### What is being asked
The response should contain only those lines of the entries below that include the string "purchasingPowerOfUSD".

### Records for this exercise
-=-=-=-=-
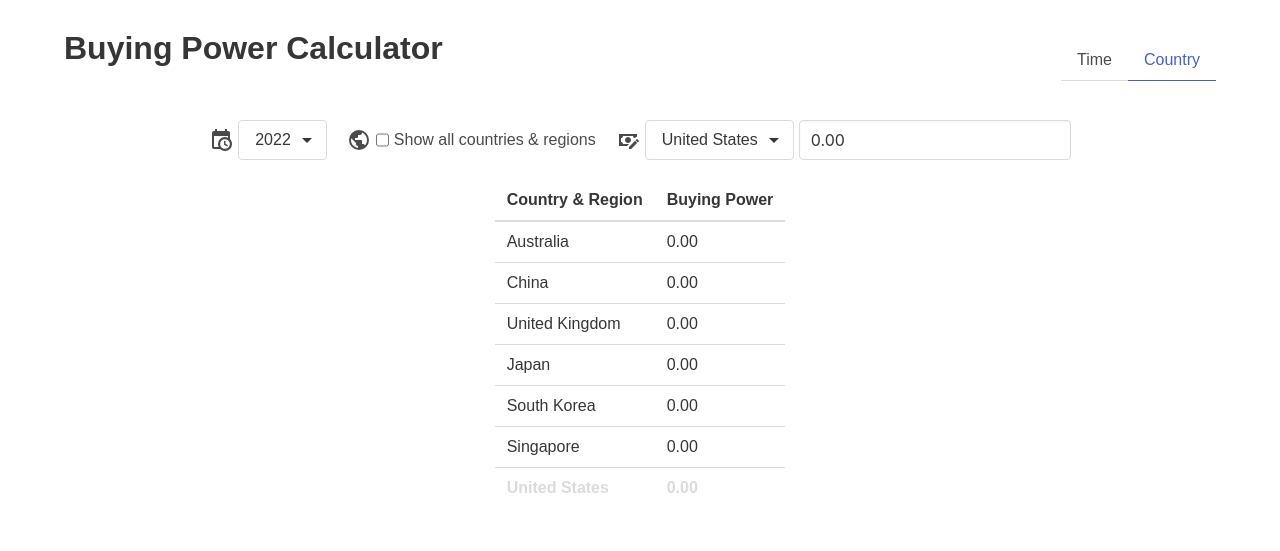
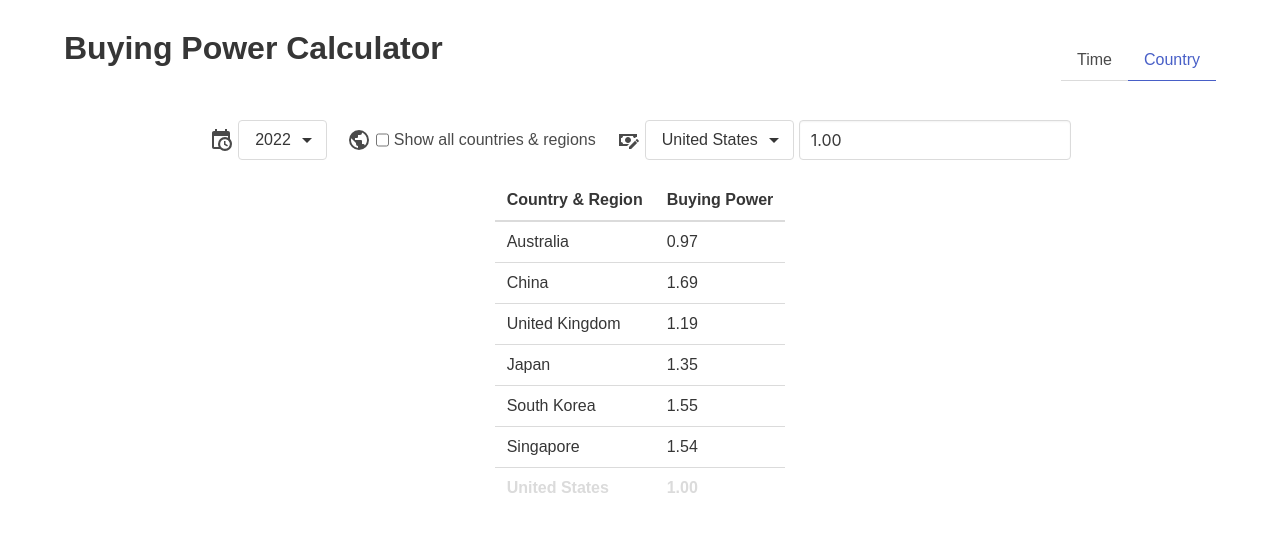
Before and after one commit to Astrian/buying-power-calculator, a React (Vite) app: page / in a window 1280 px wide. Both pictures are taken after a click on the item "Country". Shown: the top 551 px of the page. Built offline with nearby package versions, Linux system fonts and the light colour scheme.

Commit message:
bug fixing

```diff
--- a/src/features/countries.tsx
+++ b/src/features/countries.tsx
@@ -31,6 +31,10 @@ export default function Countries() {
       // Get the purchasing power of USD
       const purchasingPowerOfUSD = calculatePurchasingPowerOfUSD((ppp as any)[selectedYear])
       // Calculate the purchasing power of the input amount in USA
+      if (amountInFloat === 0.0) {
+        amountInFloat = 1
+        setAmount("1.00")
+      }
       const amountInUSA = amountInFloat / purchasingPowerOfUSD[selectedCountry.toLowerCase()]
       // Calculate the purchasing power of the input amount in every country
       const everyCountriesAmount: {[key: string]: number} = {}
```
-=-=-=-=-
### Output of the exercise
       const purchasingPowerOfUSD = calculatePurchasingPowerOfUSD((ppp as any)[selectedYear])
       const amountInUSA = amountInFloat / purchasingPowerOfUSD[selectedCountry.toLowerCase()]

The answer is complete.